■ **PROMPT**
A line counts if it contains the word "targets" at least once. State how many such lines the records contain, giving the number alone.

* * * * * * * * *

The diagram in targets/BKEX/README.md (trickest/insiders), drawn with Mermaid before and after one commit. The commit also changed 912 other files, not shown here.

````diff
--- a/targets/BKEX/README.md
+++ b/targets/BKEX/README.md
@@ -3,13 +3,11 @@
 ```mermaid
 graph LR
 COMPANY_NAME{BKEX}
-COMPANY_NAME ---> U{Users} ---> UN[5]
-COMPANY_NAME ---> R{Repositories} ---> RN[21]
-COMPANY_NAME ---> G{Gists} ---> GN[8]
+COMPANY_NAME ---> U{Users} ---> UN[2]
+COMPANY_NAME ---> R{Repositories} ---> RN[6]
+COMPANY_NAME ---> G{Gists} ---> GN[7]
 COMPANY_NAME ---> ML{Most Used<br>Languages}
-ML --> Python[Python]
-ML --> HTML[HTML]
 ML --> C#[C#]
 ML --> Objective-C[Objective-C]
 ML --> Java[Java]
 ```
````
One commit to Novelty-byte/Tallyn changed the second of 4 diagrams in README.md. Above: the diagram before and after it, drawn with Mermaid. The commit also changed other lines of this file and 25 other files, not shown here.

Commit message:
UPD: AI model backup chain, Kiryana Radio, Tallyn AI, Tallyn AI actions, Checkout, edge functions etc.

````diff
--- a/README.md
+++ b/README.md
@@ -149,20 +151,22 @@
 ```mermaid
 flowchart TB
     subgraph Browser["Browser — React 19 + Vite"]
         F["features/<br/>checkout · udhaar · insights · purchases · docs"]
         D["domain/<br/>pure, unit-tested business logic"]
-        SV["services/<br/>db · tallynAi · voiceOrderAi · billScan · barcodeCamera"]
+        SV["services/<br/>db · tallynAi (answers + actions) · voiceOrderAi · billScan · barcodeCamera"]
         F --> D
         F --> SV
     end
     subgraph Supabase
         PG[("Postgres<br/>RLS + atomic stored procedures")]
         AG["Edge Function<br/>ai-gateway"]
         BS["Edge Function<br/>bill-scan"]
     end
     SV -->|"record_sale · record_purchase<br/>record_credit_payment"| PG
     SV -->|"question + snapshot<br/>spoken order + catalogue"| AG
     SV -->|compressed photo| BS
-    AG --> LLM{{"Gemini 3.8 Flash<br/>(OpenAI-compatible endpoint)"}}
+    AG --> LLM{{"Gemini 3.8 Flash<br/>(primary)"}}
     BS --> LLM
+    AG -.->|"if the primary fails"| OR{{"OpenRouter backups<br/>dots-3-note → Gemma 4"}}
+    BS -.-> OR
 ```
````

* * * * * * * * *

■ **WRITTEN RESPONSE**
3